I agree that the class would have been different if more people had become involved at a deeper level. Among other things, if twice as many people had been handing in complex and thorough responses each week, I would probably not have been able to keep up with the immediate responses myself. On the other hand, perhaps the course would have run just as well with less response volume from the professor and more from other students. Also one can imagine having student assistants to help with the response activity.

Definitely in the future there will be a designated paid official technology assistant. If I had realized what would be involved in the facilitation of this course using the software we finally chose, I would have advertised for the services of such an assistant last January. It will be helpful to have a list of the responsibilities such an assistant might have?

Improved communication technology will probably make it easier for people to interact with one another's weekly submissions, and I concur that this aspect should be stressed more. It really is one of the most innovative parts of this experiment.

Of course there are other innovations that we will want to pursue, and I agree that the interactive illustrations in Java are some of the most exciting. The course will look quite different next time.

Herewith are appended the comments on the (excellent) group project:" By the way, Course Grade = A.

Comments on the Polyobjects Group

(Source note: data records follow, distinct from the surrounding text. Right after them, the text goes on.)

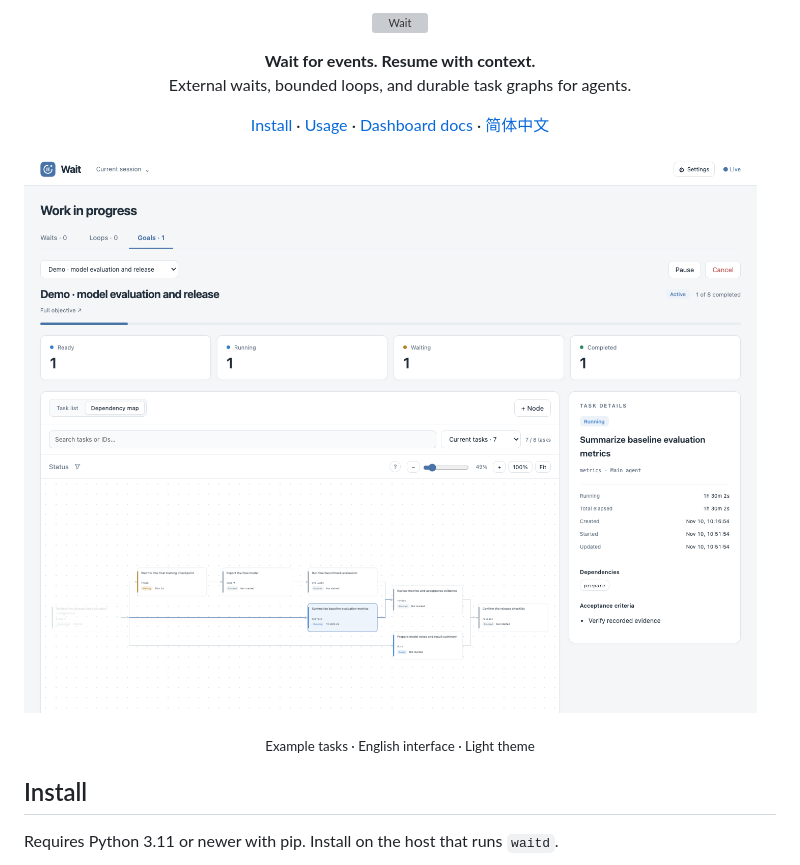
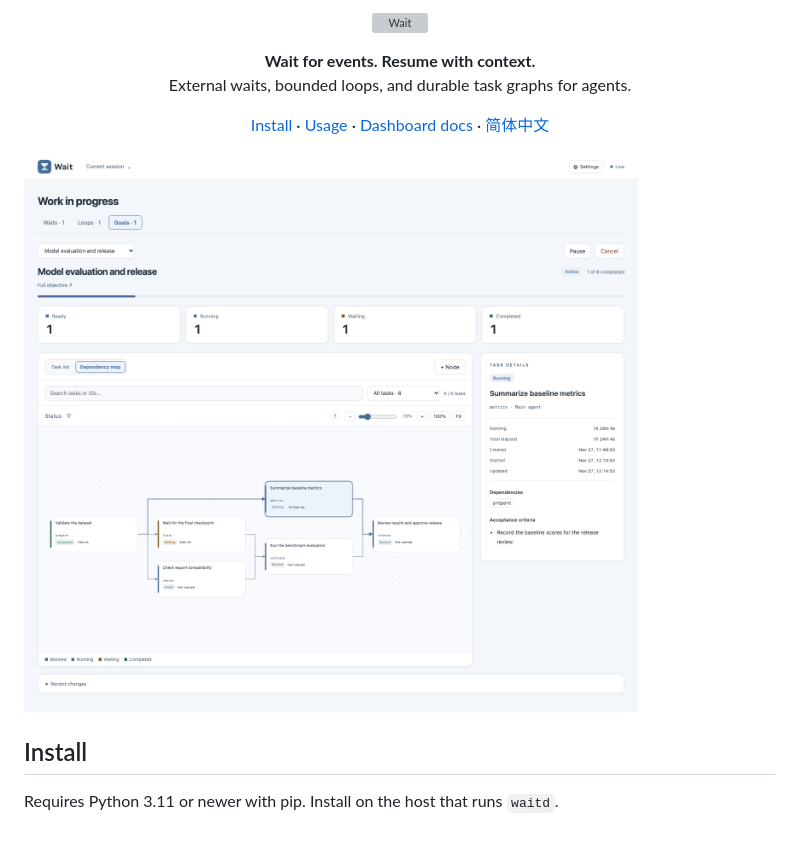
Before and after one commit to wenxueru/wait-skill, a Markdown page: README.md, the part around one of its changes. Rendered like a GitHub page; pictures changed too: assets/dashboard-demo.png; blank space fills up the shorter version; grey boxes are pictures that could not be loaded.

Commit message:
style: unify Wait branding and dashboard visuals
- Adopt a fog-blue pixel hourglass across Wait.
- Improve graph contrast and selection highlights.
- Refresh the dashboard preview in both READMEs.

```diff
--- a/README.md
+++ b/README.md
@@ -11,9 +11,7 @@
   <a href="#install">Install</a> · <a href="#usage">Usage</a> · <a href="docs/dashboard.md">Dashboard docs</a> · <a href="README.zh-CN.md">简体中文</a>
 </p>
 
-![Wait dashboard](assets/dashboard-demo.png)
-
-<p align="center"><sub>Example tasks · English interface · Light theme</sub></p>
+![Example release dashboard showing the checkpoint wait and its dependent evaluation](assets/dashboard-demo.png)
 
 ## Install
 
```
Also changed, not shown: other parts of README.md (+1 -1 lines), README.zh-CN.md (+2 -4 lines), 8 other files.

Your investigations were particularly successful in giving access to new tools for interacting with familiar geometric objects in three- and four-dimensional space. The Java applets will doubtless add quite a bit to future versions of this course, especially when they are extended to deal with filled-in objects in a reasonable amount of time. There should be algorithms for slicing general objects from arbitrary directions, of course, and some demonstrations showing how to move from an object to its dual. The ideas of truncating polyhedra or polytopes to produce semi-regular objects is also ripe for interactive illustrations. All in all your work has advanced the level of geometric interaction considerably, not just in the final project but throughout the semester, and it was effective to see how some of your earlier work was incorporated in your presentation.

The links to other sites are also very good to have, and it will be interesting in the future to explore the relationship between VRML, Java applets, and highly rendered individual objects. It would also be useful to link to some of the other projects, in particular those that deal with the axiomatic approach or the literary and artistic topics that use polytopes, duality, et cetera.

There is so much more to be done, taking off from the platform you have set up here. Good work in getting this effort off to such a strong start.